Earlier this week, I chatted with a professional “Active Trader” who had spent his career taking advantage of short-term price movements on highly liquid markets like stocks, currencies, options, and derivatives.
I suppose “Active” may be a slight misnomer here. This particular individual was currently on a very extended, very unwanted garden leave.
A year and 2 months ago he’d taken a package at his firm (which eventually imploded) as they sought to thin their ranks of traders — and he’s been looking for work ever since.
He explained that there were fewer and fewer roles for Active Traders in equities. Besides the rise of Algorithmic High Frequency Trading as a more efficient solution (leaving little room for the vagaries of human errors) his gripe was obvious:
“It’s impossible to make a real living as an active trader in an equity market where there is literally no volatility anymore.”
Apparently, 2017 was the least volatile year in the equities market since 1964. Just 6.8% volatility, which is nary enough for an active trader to make any sort of living.
But then there’s the crypto market — which completely redefines the concepts of volatility:
- Holy Smokes!

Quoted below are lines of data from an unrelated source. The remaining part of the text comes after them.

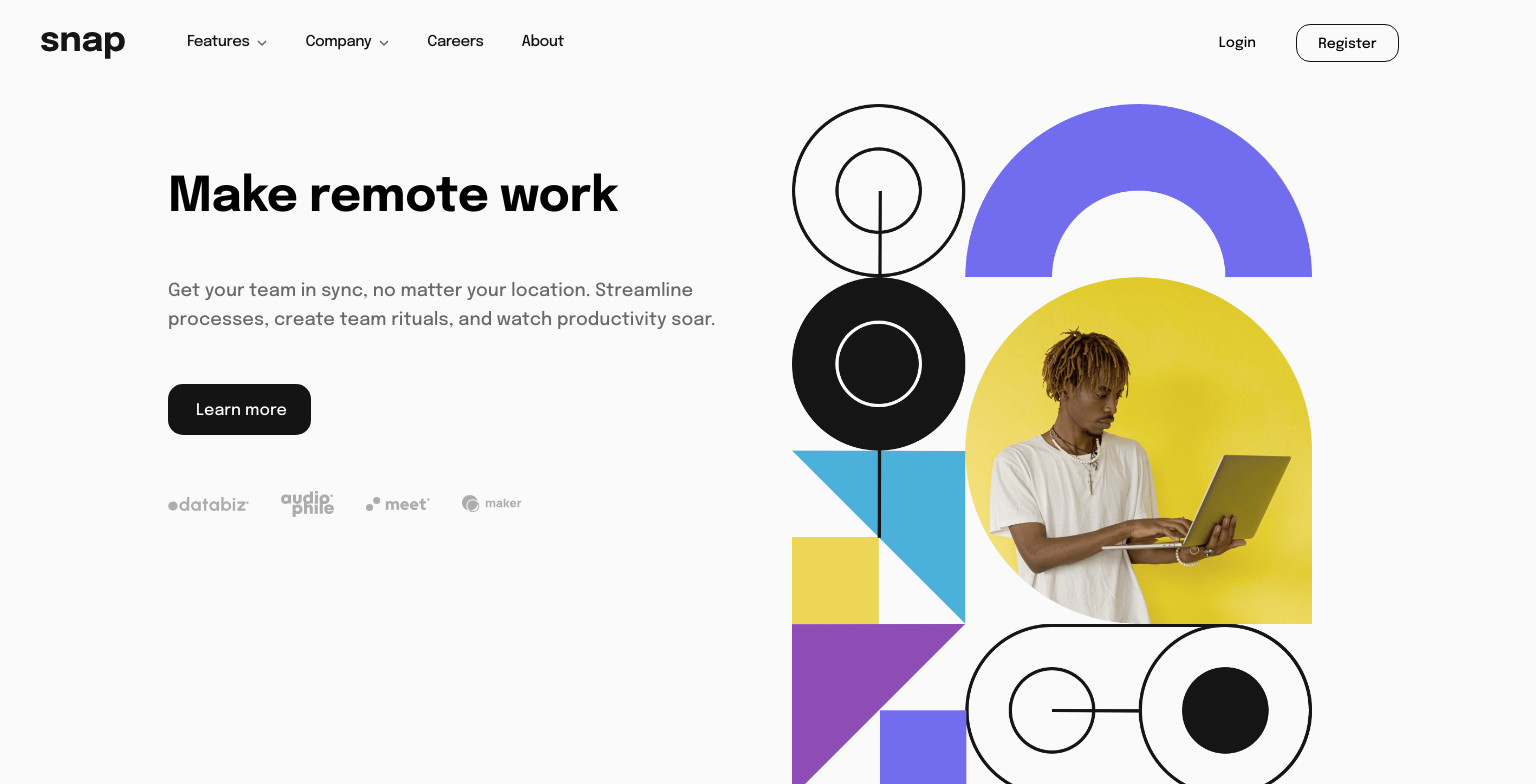
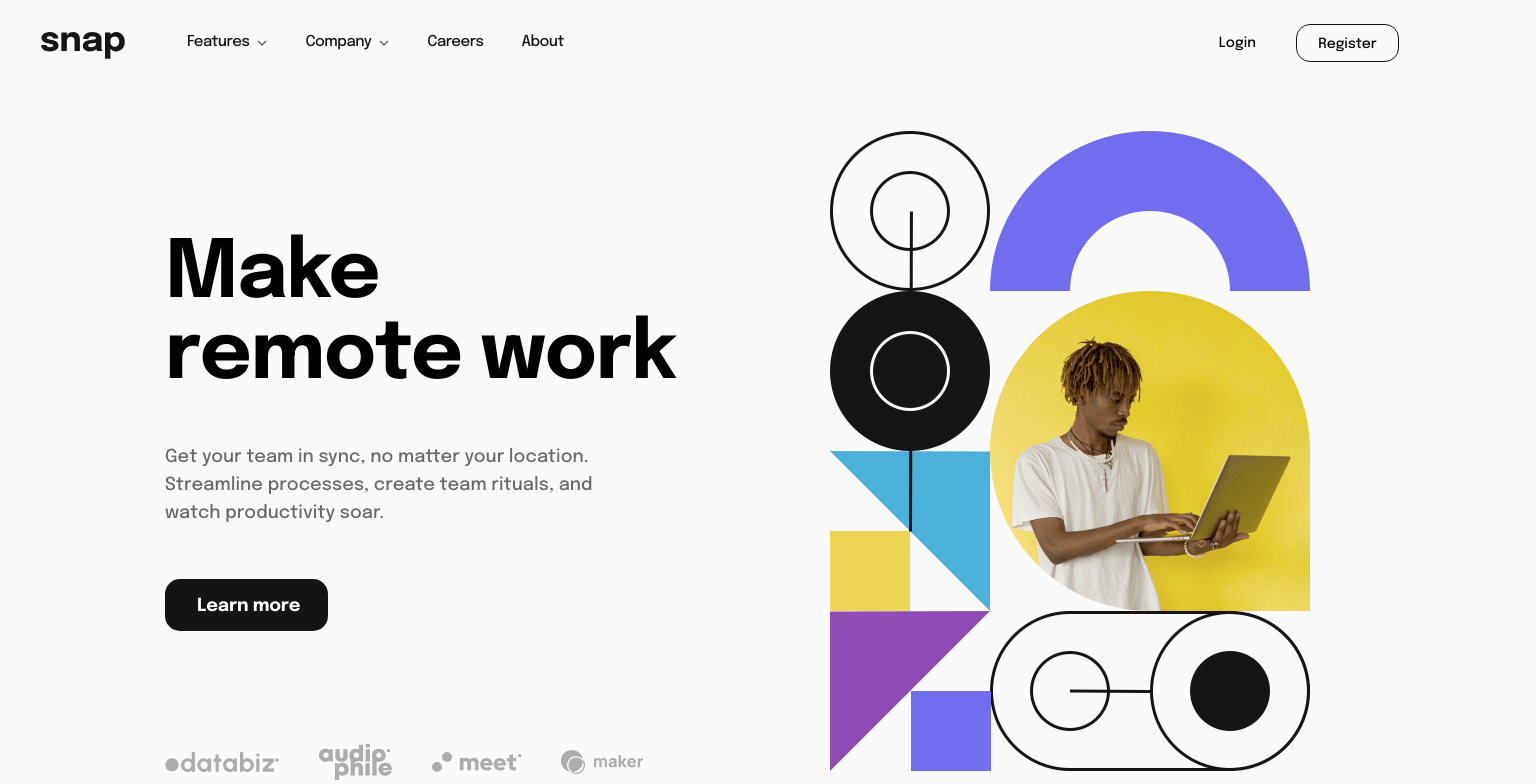
Before and after one commit to pawelpiotrowski38/intro-section-with-dropdown-menu, a React (Create React App) app: page / in a window 1536 px wide. Shown: the top 784 px of the page. Built offline with nearby package versions, Linux system fonts and the light colour scheme.

Commit message:
Create styles for main (desktop version)

```diff
--- a/src/styles/heroSection.css
+++ b/src/styles/heroSection.css
@@ -65,7 +65,7 @@
 
     .hero-section__info-container {
         align-items: flex-start;
-        padding: 2rem;
+        /* padding: 2rem; */
         text-align: left;
     }
 
@@ -90,9 +90,9 @@
         padding: 0 3rem;
     }
 
-    .hero-section__info-container {
+    /* .hero-section__info-container {
         padding: 2.5rem;
-    }
+    } */
 
     .hero-section__title {
         margin-bottom: 2.5rem;
@@ -133,3 +133,70 @@
         padding: 0 8rem;
     }
 }
+
+@media screen and (min-width: 90em) {
+    .hero-section {
+        padding: 1.6875rem 8.125rem 0 8.125rem;
+    }
+
+    .hero-section__info-container {
+        /* margin-right: 1rem; */
+        /* padding-top: 5.0625rem;
+        padding-right: 9rem; */
+        padding: 5.0625rem 8.5rem 0 2.1875rem;
+    }
+
+    .hero-section__title {
+        font-size: 5rem;
+        letter-spacing: -1.2px;
+        line-height: 1.01;
+    }
+
+    .hero-section__paragraph {
+        margin-bottom: 3.1875rem;
+        padding-right: 2.75rem;
+        line-height: 1.55;
+        letter-spacing: 0.07px;
+    }
+
+    .hero-section__button {
+        margin-bottom: auto;
+        padding: 1.125rem 1.75rem 1rem 2rem;
+        font-size: 1.125rem;
+        font-weight: 700;
+        letter-spacing: -0.2px;
+    }
+
+    .hero-section__icons-container {
+        width: 100%;
+    }
+
+    .hero-section__icons-container > :not(:last-child) {
+        margin-right: 2.5rem;
+    }
+
+    .hero-section__icons-container > :last-child {
+        margin-left: -0.0625rem;
+    }
+
+    .hero-section__icon--db {
+        width: 7.125rem;
+    }
+    .hero-section__icon--ap {
+        width: 4.5625rem;
+    }
+    .hero-section__icon--mt {
+        width: 5.625rem;
+    }
+    .hero-section__icon--mk {
+        width: 5.1875rem;
+    }
+
+    .hero-section__image-container {
+        margin-bottom: 0.125rem;
+    }
+
+    .hero-section__image {
+        width: 30rem;
+    }
+}
--- a/src/styles/main.css
+++ b/src/styles/main.css
@@ -1,4 +1,5 @@
 .main {
     max-width: 1440px;
     margin-top: 1.125rem;
+    margin-bottom: auto;
 }
--- a/src/styles/navigationItem.css
+++ b/src/styles/navigationItem.css
@@ -28,10 +28,6 @@
 }
 
 @media screen and (min-width: 62.5em) {
-    .navigation-item {
-        /* width: 6.5rem; */
-    }
-
     .navigation-item__arrow-icon {
         margin-top: 0;
         margin-left: 0.5rem;
```
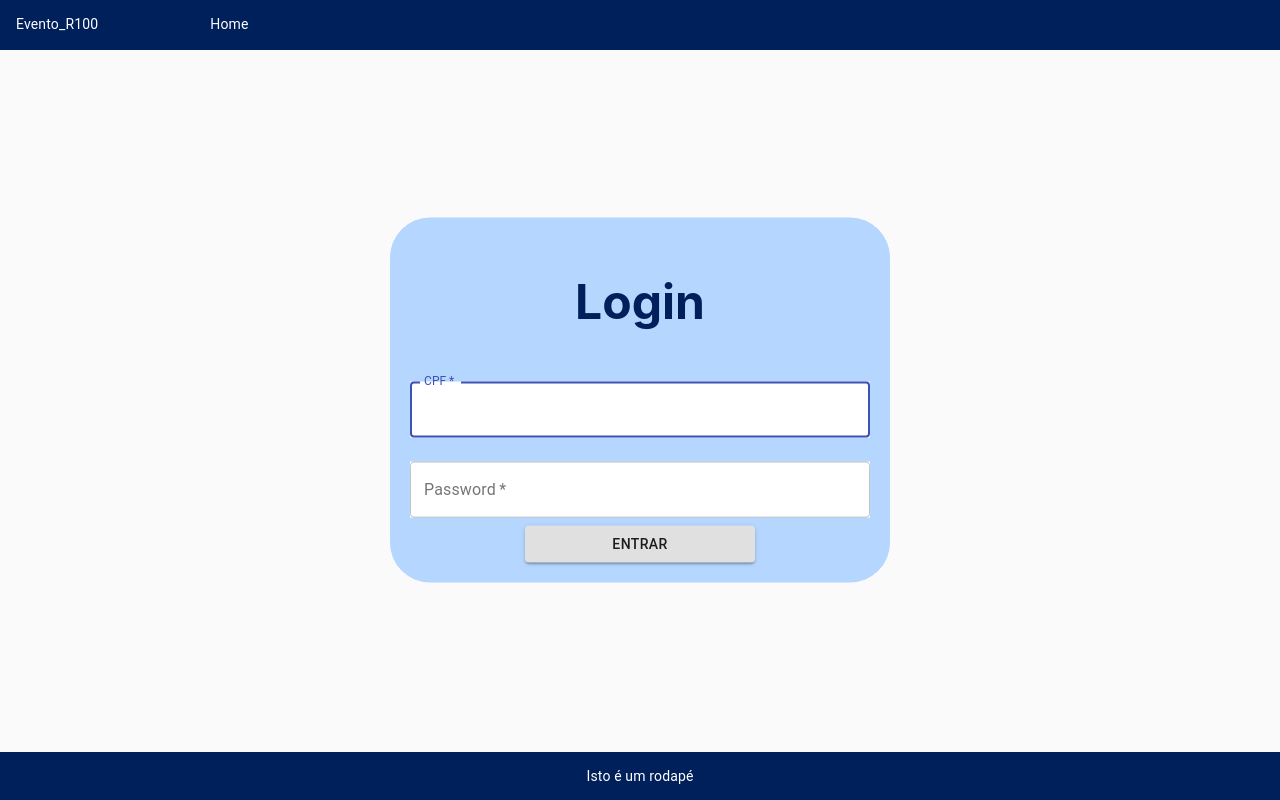
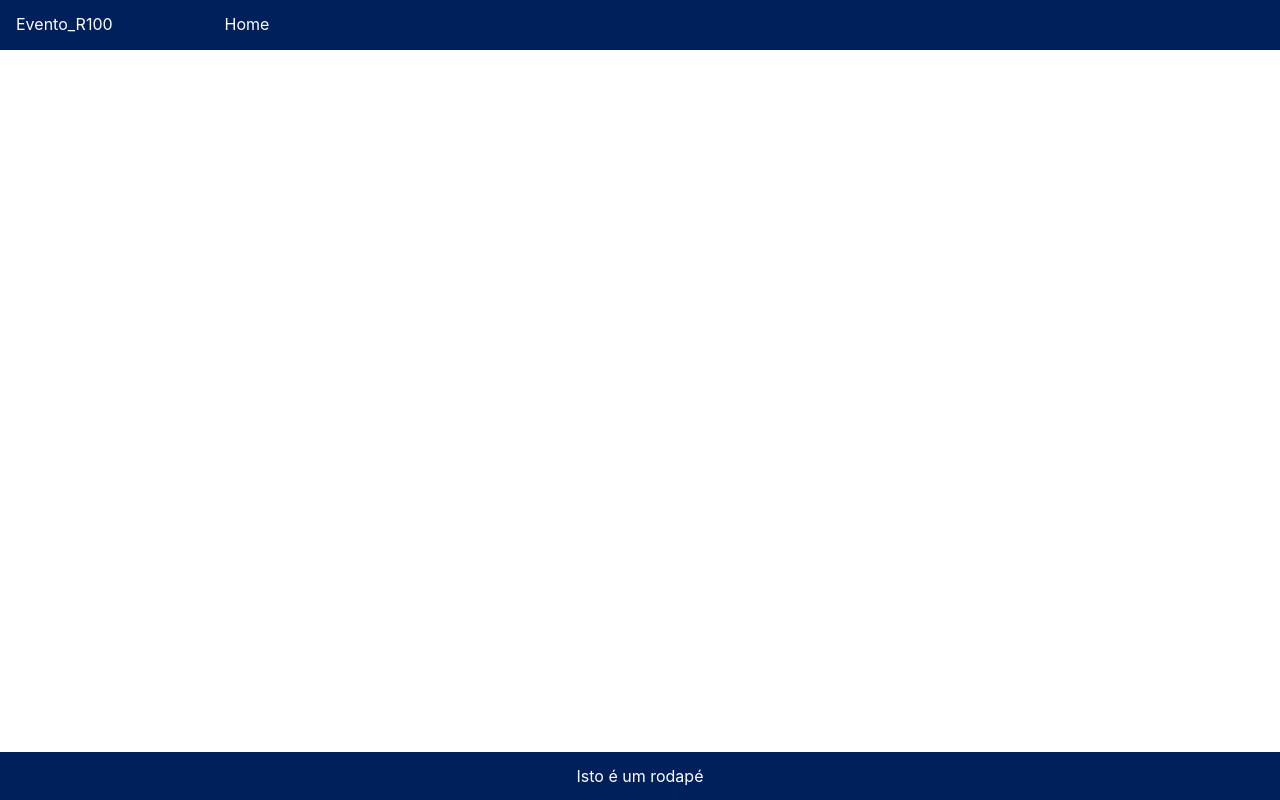
Before and after one commit to VictorHugoDS/front-R1000, a Next.js app: page / in a window 1280 px wide. Built offline with nearby package versions, Linux system fonts and the light colour scheme.

Commit message:
criando login

```diff
--- a/pages/index.js
+++ b/pages/index.js
@@ -5,7 +5,7 @@ import SignIn from './login';
 export default function Home() {
   return (
     <Layout>
-      <SignIn></SignIn>
+      <login></login>
     </Layout>
   )
 }
--- a/pages/login.js
+++ b/pages/login.js
@@ -6,7 +6,7 @@ import Typography from '@material-ui/core/Typography';
 import Container from '@material-ui/core/Container';
 import style from '../styles/components/login/style.module.scss';
 
-export default function SignIn() {
+export default function login() {
 
     return (
         <Container component="main" maxWidth="xs">
```
Also changed, not shown: 1 other file (tests, documents, lock files or other folders).
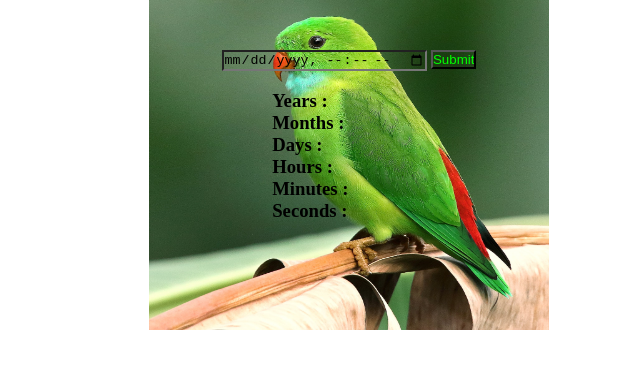
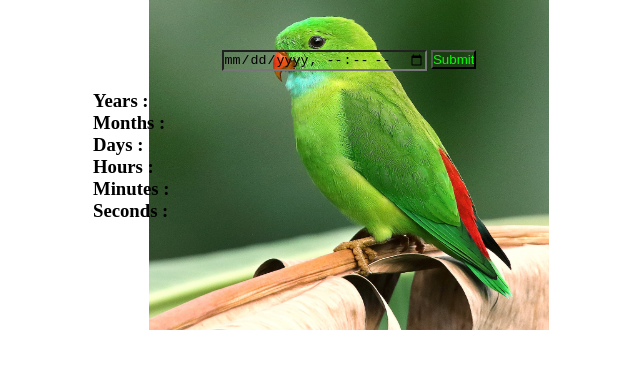
Before and after one commit to charan1712/AgeCalculator, a plain HTML site: page index.html in a window 1280 px wide. Shown: the part 270-638 px from the top of the page, without its empty margins (291-931 px from the left). Drawn offline with Linux system fonts and the light colour scheme.

Commit message:
Update age.css

```diff
--- a/age.css
+++ b/age.css
@@ -29,7 +29,7 @@
 #data{
     position: absolute;
     top: 45%;
-    left: 44%;
+    left: 30%;
 }
 #ac{
     position: absolute;
```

XRP goes up 33% in one day— which worthy of but a single raised eyebrow because its price went up 28,000% in 2017 alone;
- At the end of December 2017 BTC’s price downshifted by $3,000 in a single day, eventually touching $9,000 in early 2018, but then over a few more days rises again to $12,500.
Here’s the simple truth:
For equities, the Bears and Bulls are cycles of years or months. For cryptocurrencies, the Bears and Bulls are cycles of days and hours.
That shouldn’t be considered a weakness; the bear/bull rhythm of cryptocurrencies — the crushing pace of its volatility — are its strength. Massive swings are a benefit.
It speaks to those who appreciate risk; who are fearless in the face of fluctuations (FFF); who couldn’t be more bored by a stock ticker dribbling up and down pennies at a time.
This is why cryptocurrency is the gift to a whole new generation of investors: the Millennials.
The Millennials have yet to have their opportunity to make riches. They never saw 5% interest in a savings account. They’ve been squeezed and burdened by student debt. They missed the real estate boom; hell, they came of age during the housing crisis which soured them greatly to government, control — and of course, equities.
Sure, Millennials gave equities a shot. They started by shunning in-the-flesh wealth managers for rob-advisors like Wealthfront (why not let the computer try to make $ while you go hang gliding?); for those who wanted a hands-on high, they gamified their day-trading habit with Robinhood, an app that lets you buy and sell equities commission-free as if it were monopoly money.
But it was still equities. And equities didn’t move fast enough. Equities require patience. Who has time for that?
In September 2017 — when Bitcoin was still at $4600 — Charlie Bilello, director of research at Pension Partners noted that “Bitcoin and U.S. stocks don’t move together on a daily basis. They are basically independent of each other and I don’t see any fundamental reason for bitcoin and stocks to have a negative relationship.”
On January 16, 2018, gold coin sales increased fivefold, the same time cryptocurrencies were crashing 40%. And that very well may be indicative of an inverse correlation between the two investment vehicles.
For those who trade in gold, this is an opportunity: to swim in the same pool of volatility as cryptocurrency. While gold has always had some volatility, this provides a new sense of relevance —gold was the bracelet you bought or a hedge against oil or bonds. It was lumped in with housing and savings and traditional equities. Now it’s in the spotlight along with cryptocurrency.
If I were an equities trader — maybe even one who has been out of work — I might long for the day when equities correlated, inversely or directly, with cryptocurrencies to provide them the much needed volatility boost.
The volatility of cryptocurrencies. That is the gift.